  44. says

    what a fantastic idea – I’m loving everyone’s ideas/ MizFit – you speak so eloquently and yet without the tiniest trace of condescension – thank you. I have just started trying to say “STOP” inmy mind which actually works for me. As does not looking in the mirror a bazillion times a day. Sure, I check myself out before heading out the door or while applying makeup, but I’ve stopped turning around, maked, and staring at my cellulite. I mean, let’s face it, it’s gonna be there forever so why beat myself up over it?

    And of course, as you recently read in my ultra-long post on the topic, no more scales! And I’ve also been trying to consciously compliment myself every day – whether that means, during a power pump class, saying “Wow, you’re legs look strong and HOT!” or holding the door open for a little old man and telling myself I’m a kind person.

  45. says

    BTW how freaking funny is it that I just hit “submit comment” twice in a row by accident and this warning came up that said, “Slow down, you are posting comments too quickly.” I feel like the computer just yelled at me!

  46. says

    It was great hearing you talk about self-image. I’ve actually used that “STOP” mechanism before, but not with body image issues (it’s been more along the lines of thinking about some dude who doesn’t deserve to have so much thought devoted to him…).

  47. says

    Hey MizFit, thanks for stopping by my blog!

    I really liked this video and know a number of folks who would be interested in hearing some tips on how to deal with negative chatter. I have a new website called where I serve up various interesting stuff online, including thoughts & tips on Thursdays. I will link to this great blog post next Thursday!

  48. says

    Thanks for the comment on my blog! Negative self-talk is a HUGE issue for me due to abuse issues from my childhood. Thanks for reminding me that I CAN overcome those things and live the life *I* want to live! I know it’s the end of the week already, but I’m definitely going to focus on this issue for myself next week.

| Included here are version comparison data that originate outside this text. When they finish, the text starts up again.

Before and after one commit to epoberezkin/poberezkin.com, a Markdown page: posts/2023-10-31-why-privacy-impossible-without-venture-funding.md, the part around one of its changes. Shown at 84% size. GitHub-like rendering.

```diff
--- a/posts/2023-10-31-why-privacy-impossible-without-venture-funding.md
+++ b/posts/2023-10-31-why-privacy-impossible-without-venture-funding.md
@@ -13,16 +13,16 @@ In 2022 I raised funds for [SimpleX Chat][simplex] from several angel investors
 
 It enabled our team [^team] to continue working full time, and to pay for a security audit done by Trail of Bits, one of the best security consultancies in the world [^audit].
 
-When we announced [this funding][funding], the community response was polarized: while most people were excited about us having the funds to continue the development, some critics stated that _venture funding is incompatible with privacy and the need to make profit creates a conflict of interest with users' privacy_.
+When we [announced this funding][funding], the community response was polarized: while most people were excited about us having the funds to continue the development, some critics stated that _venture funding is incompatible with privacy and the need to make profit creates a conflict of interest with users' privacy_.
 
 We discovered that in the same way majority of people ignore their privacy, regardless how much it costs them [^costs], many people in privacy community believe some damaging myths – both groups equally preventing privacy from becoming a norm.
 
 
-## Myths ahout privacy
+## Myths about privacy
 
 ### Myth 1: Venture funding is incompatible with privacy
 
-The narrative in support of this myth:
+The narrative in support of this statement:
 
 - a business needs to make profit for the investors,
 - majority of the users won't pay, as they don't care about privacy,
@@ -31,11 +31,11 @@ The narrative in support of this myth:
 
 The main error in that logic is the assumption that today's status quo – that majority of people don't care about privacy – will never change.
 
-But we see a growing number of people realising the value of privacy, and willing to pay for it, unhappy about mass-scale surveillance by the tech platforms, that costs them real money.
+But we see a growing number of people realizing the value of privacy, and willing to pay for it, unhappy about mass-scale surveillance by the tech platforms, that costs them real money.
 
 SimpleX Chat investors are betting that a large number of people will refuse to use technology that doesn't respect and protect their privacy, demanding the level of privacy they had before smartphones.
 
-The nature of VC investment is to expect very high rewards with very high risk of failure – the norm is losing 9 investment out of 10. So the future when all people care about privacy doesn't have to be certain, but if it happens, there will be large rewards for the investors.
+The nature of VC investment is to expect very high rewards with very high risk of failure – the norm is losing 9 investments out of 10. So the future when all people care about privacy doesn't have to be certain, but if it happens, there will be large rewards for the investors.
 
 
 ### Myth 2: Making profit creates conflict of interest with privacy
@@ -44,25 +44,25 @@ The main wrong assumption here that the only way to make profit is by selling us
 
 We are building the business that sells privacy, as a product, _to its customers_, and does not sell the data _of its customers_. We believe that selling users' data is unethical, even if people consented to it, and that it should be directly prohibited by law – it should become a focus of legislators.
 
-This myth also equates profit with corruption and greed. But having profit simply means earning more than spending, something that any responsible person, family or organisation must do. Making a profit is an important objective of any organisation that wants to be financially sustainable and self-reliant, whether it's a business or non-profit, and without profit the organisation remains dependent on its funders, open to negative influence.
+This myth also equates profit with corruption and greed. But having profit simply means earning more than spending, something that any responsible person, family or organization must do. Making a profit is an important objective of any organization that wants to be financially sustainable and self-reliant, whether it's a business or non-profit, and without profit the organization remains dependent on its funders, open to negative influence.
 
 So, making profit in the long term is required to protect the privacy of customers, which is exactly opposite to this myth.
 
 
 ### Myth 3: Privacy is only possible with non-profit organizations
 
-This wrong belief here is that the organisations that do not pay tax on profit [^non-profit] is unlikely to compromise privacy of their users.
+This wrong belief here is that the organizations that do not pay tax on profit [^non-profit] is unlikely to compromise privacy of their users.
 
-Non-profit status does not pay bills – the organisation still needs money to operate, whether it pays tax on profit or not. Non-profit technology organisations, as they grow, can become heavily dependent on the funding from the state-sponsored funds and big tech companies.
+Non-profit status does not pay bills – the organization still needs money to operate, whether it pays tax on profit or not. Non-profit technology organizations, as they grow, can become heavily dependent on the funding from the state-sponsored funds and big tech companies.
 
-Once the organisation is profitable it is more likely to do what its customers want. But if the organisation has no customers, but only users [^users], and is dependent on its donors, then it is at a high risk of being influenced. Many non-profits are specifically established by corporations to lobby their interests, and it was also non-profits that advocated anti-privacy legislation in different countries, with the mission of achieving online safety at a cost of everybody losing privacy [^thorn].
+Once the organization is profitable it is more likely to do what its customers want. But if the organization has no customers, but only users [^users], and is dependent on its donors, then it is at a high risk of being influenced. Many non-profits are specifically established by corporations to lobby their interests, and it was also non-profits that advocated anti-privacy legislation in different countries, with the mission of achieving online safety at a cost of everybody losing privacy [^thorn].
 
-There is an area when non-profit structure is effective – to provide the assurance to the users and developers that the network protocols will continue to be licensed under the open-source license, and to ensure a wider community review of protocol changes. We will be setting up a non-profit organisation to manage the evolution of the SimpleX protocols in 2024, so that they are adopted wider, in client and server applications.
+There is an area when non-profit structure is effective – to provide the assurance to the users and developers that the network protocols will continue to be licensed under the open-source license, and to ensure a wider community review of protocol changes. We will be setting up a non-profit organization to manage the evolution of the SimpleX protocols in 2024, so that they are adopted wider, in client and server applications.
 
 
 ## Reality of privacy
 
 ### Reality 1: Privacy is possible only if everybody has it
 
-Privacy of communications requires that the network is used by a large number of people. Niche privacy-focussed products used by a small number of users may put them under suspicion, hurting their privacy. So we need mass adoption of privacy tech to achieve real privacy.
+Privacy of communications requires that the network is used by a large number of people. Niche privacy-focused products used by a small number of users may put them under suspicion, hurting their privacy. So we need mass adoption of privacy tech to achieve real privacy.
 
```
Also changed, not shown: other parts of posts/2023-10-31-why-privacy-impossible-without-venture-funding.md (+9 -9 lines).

    BTW, I have to agree with others, your arms are amazing! Rock on, MizFit!

  49. says

    Nice video. I need to work on this too. Actually you wouldn’t believe the horrid list of potential blog names I came up with before I settled on Little by Little. Most of them had “fat” in the title and then I suddenly realized that putting that in there would forever define me as fat and how was I going to progress with that as my defining label. The more successes I set up for myself the more the positive talk takes over but there is still a lot of negativity going on. I’m thinking I’ll try the writing down bit.

  50. says

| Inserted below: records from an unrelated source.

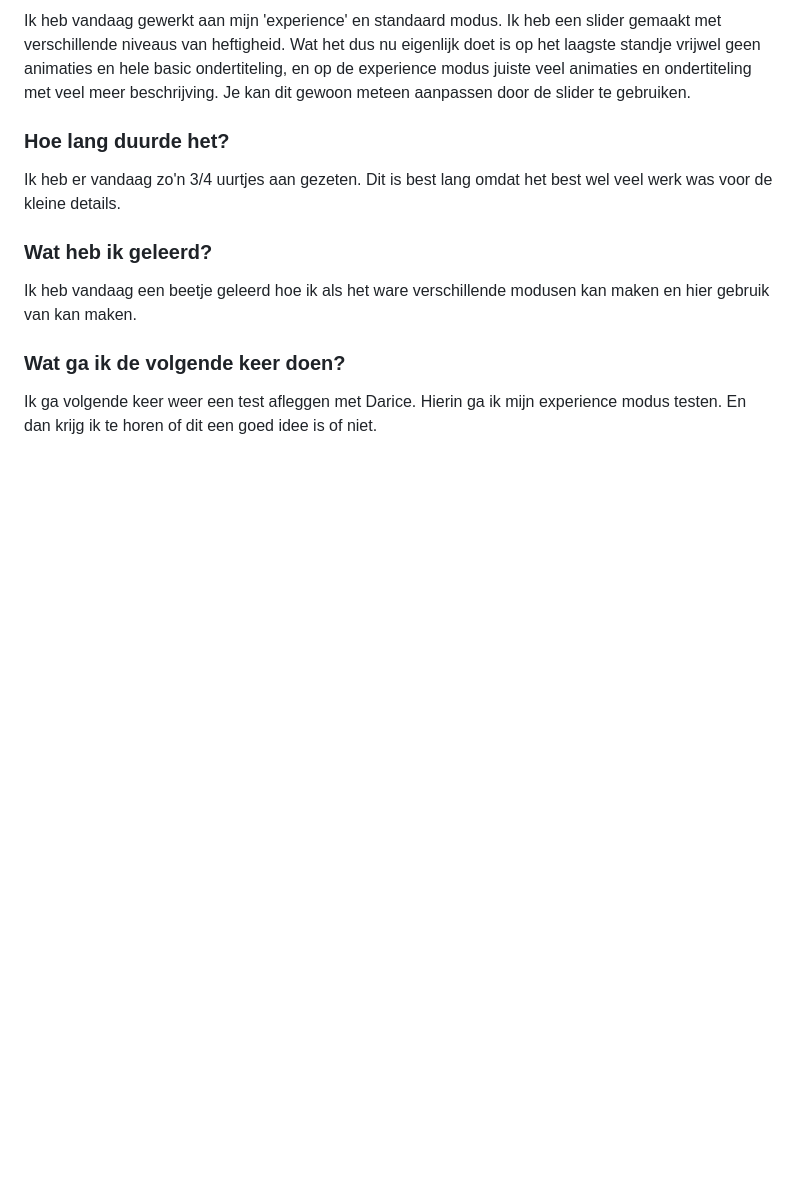
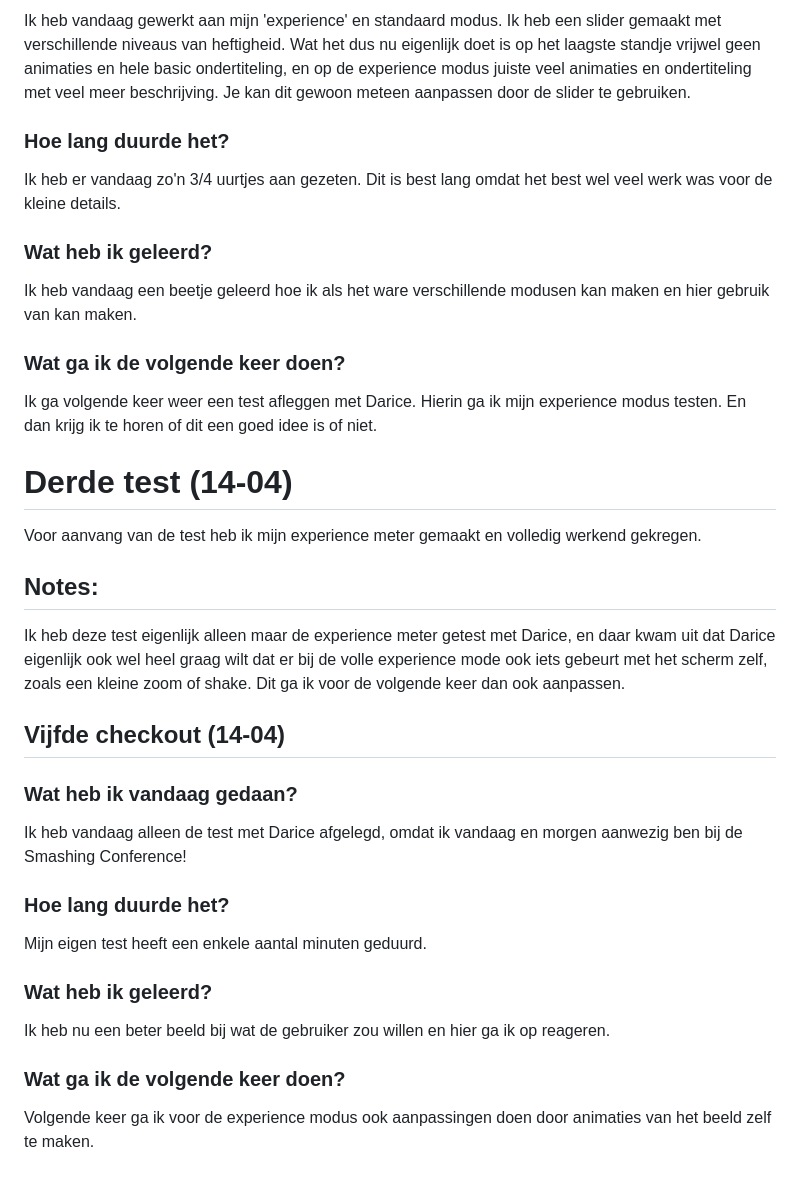
Before and after one commit to MatsvdZ/Human-Centred-Design, a Markdown page: README.md, the part around the change. GitHub-like rendering; blank space fills up the shorter version.

Commit message:
Update README with test notes and future plans
Added notes and updates on tests conducted with Darice, including feedback on the experience meter and plans for future improvements.

```diff
--- a/README.md
+++ b/README.md
@@ -295,3 +295,23 @@ Ik heb vandaag een beetje geleerd hoe ik als het ware verschillende modusen kan
 
 ### Wat ga ik de volgende keer doen?
 Ik ga volgende keer weer een test afleggen met Darice. Hierin ga ik mijn experience modus testen. En dan krijg ik te horen of dit een goed idee is of niet.
+
+
+# Derde test (14-04)
+Voor aanvang van de test heb ik mijn experience meter gemaakt en volledig werkend gekregen.
+
+## Notes:
+Ik heb deze test eigenlijk alleen maar de experience meter getest met Darice, en daar kwam uit dat Darice eigenlijk ook wel heel graag wilt dat er bij de volle experience mode ook iets gebeurt met het scherm zelf, zoals een kleine zoom of shake. Dit ga ik voor de volgende keer dan ook aanpassen.
+
+## Vijfde checkout (14-04)
+### Wat heb ik vandaag gedaan?
+Ik heb vandaag alleen de test met Darice afgelegd, omdat ik vandaag en morgen aanwezig ben bij de Smashing Conference!
+
+### Hoe lang duurde het?
+Mijn eigen test heeft een enkele aantal minuten geduurd.
+
+### Wat heb ik geleerd?
+Ik heb nu een beter beeld bij wat de gebruiker zou willen en hier ga ik op reageren.
+
+### Wat ga ik de volgende keer doen?
+Volgende keer ga ik voor de experience modus ook aanpassingen doen door animaties van het beeld zelf te maken.
```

    i finally watched this last night, and 1. i think your advice for getting rid of negative chatter is great, and 2. how can i get arms like yours? holy crap!!

  51. says

    Found you via

    Interesting ideas! I’ll have to try the notebook idea. Writing stuff down definitely puts perspective on a thought.

    BTW…do you think I look fat? :-)

  52. says

    Sorry for such a late response, I just found this site. I love it!

    This (along with emotional eating) are both things I’m realizing I REALLY need to work on. I’ve lost 60 lbs (highest weight 230 lbs) but over the past couple months 10 have crept back on :( All the weight was gained during university (my undergrad) and my “normal” weight is usually between 130-140 lbs and that is my goal. I just need to get back on track and ditch that extra 10 plus more!

    Anyway, the most negative things I usually say to myself are:

    “You’re never actually going to do this, you’re just going to gain it all back again”

    “How could you let yourself get this way in the first place??”


    “Even if you do lose it all, your body is never going to be the same as it was anyway (saggy skin, stretch marks…) So what’s the point in putting the work in to lose it?”

    I know, REALLY negative. But that’s what I hear on the really bad days.

  53. s says

    my negative self-thought is most always on those days when i’m really hungry and i’ve just eaten something over my allotted ww points, and i catch a glimpse of myself in the mirror and i see my back fat or whatever. (i don’t know why it’s there, but i’m ~ 3 lbs from my goal weight and it’s still there, so i dunno, i guess it’s for good). that’s the worst. but remembering that today / that meal was just a blip in the week tends to help a lot.